The North American Securities Administrators Association (NASAA), the entity that lobbies on behalf of state and provincial regulators, is “urging the Securities and Exchange Commission (SEC) not to move forward with its proposal to expand access to high-risk private securities offerings to individual investors.” NASAA expresses its concern that seniors may be at risk “without additional investor protections and oversight.”
Currently, the definition of an accredited investor is based on a wealth metric. Individual investors that earn over $200,000 a year or have more than $1 million in net worth (beyond a primary residence) qualify to participate in exempt securities offerings widely utilized by early-stage firms. For a married couple, the salary threshold is $300,000 a year.
Last year, as part of a sweeping review of the exempt offering ecosystem, the SEC submitted a proposal to allow sophisticated individuals to qualify as accredited investors. While specific details remain pending, the rule change may open up private securities offerings to a wider audience of individuals.
NASAA is of the opinion that the SEC’s move to amend the rule “falls short” fearing individuals may fall prey to unscrupulous issuers or simply may not comprehend the risk.
“The proposal is a deregulatory effort that is singularly focused on expanding the private markets while showing little regard for its potential adverse effects on retail investors and the public markets,” wrote Christopher W. Gerold, NASAA President and Chief of the New Jersey Bureau of Securities. “The Commission should not move forward with the proposal as currently presented.”
Gerold said the SEC’s proposal as drafted “widely misses the mark” in its proposed treatment of individual investors.
NASAA recommended that the Commission should gather data on private offerings to individual investors to better understand the types of companies and investors that reasonably should be dealing with one another.
NASAA also requested that the wealth metrics are increased to make it more difficult for individuals to qualify.
“It is implausible that 16 million American households currently have both the financial sophistication and the capacity to bear the kinds of investment losses that courts and prior Commissions have considered essential prerequisites for participation in private offerings,” Gerold claimed.
NASAA said that many elderly Americans should not be exposed to” illiquid, high-risk private offerings.”
NASAA said the current standards are “feeble.”
While NASAA is advocating against democratizing the definition of an accredited investor many individuals following the discussion believe that a sophistication qualification is needed.
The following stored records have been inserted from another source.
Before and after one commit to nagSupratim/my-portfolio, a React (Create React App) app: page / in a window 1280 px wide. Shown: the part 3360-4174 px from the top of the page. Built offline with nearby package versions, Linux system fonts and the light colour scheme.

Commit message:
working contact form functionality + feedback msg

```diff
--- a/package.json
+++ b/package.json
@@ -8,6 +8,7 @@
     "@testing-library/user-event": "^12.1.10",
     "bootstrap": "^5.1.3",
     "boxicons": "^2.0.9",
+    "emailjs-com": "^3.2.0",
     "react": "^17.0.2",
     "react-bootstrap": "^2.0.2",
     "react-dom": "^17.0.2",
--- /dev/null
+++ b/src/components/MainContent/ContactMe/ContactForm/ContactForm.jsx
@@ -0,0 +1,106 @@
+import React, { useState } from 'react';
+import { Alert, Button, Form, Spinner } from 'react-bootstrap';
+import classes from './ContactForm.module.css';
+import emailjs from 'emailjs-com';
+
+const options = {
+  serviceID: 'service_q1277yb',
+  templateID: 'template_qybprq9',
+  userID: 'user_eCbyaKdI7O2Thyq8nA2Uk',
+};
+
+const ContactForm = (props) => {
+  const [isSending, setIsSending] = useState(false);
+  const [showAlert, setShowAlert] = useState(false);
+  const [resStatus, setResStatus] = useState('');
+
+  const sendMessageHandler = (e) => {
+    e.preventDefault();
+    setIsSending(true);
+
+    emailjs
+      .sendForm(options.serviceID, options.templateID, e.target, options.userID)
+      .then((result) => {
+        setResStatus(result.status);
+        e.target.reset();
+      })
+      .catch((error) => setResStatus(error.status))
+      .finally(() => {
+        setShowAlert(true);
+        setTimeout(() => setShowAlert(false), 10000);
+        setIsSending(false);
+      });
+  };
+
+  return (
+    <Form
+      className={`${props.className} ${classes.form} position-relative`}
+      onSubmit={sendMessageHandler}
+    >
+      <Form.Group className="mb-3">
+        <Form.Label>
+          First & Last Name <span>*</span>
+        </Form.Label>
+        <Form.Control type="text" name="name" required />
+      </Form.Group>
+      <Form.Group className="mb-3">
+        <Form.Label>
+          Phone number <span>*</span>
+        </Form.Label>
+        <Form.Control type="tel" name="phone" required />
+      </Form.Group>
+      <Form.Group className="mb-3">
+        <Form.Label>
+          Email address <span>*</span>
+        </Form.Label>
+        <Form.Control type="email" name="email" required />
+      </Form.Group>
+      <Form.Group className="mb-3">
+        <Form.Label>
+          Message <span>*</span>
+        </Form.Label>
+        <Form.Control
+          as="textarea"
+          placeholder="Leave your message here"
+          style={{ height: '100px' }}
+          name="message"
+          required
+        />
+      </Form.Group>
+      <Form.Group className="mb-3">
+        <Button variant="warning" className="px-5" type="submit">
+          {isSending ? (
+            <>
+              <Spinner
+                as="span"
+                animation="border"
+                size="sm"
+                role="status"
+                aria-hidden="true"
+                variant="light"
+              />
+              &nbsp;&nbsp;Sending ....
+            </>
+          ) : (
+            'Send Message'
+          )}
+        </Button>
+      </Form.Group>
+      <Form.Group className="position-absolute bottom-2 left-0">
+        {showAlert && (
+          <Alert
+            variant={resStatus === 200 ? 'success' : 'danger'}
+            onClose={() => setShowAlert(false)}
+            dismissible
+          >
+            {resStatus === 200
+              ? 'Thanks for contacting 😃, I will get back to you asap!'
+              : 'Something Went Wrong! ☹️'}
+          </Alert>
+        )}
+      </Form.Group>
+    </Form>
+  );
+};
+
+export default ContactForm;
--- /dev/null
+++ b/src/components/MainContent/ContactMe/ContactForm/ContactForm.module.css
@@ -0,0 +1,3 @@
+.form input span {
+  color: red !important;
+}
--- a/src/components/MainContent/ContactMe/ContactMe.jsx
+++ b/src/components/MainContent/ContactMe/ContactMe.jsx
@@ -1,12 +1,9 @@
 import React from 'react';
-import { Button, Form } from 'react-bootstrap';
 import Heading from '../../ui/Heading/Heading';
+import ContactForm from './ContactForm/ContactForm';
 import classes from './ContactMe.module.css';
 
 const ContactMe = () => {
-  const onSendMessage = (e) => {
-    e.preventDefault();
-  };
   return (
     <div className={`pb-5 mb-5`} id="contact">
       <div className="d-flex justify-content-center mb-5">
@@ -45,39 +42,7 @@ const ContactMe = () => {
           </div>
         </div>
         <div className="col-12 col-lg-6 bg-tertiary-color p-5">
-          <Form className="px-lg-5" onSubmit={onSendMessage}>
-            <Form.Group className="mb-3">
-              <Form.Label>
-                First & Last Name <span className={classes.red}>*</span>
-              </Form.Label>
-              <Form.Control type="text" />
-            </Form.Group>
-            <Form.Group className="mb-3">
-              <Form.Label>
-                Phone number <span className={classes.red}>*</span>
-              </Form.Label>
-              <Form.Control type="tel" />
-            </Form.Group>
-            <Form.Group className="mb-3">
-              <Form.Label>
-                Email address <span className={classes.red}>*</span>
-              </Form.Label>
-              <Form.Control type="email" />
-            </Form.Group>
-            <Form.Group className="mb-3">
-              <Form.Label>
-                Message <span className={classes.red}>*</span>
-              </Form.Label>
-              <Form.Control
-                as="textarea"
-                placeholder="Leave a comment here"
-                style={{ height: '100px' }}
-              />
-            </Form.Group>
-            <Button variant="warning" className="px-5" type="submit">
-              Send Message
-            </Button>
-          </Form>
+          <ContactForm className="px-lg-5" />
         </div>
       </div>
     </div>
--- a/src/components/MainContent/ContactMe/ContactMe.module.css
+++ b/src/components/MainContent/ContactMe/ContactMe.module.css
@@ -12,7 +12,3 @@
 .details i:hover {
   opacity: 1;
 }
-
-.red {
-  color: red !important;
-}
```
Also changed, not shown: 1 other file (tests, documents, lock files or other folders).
A change in the rule may empower individuals to choose whether or not they may invest in a private offering. Sophisticated individuals, such as young securities attorneys or MBAs, that clearly comprehend risk and markets, may gain access to these opportunities.
Over the years, public markets have diminished in the number of issuers as the onslaught of a rule upon regulation approach for reporting companies have compelled issuers to avoid public markets as long as possible. Today, the most promising firms try to stay private as long as possible. Once they are compelled to go public much of the capital gain may have already been swept up by venture capitalists and other wealthy individuals. In brief, some people see an initial public offering more as an exit than an investment opportunity.
SEC Chairman Jay Clayton has frequently stated his goal to make public markets better while providing more access to smaller investors to private markets.
SEC Commissioner Hester Peirce has called the current rule an “offensive concept lurking in our securities law.” Commissioner Peirce believes it is a core American value that we are all created equal and it is the government’s goal to secure these rights – not to remove them.
NASAA’s letter is embedded below.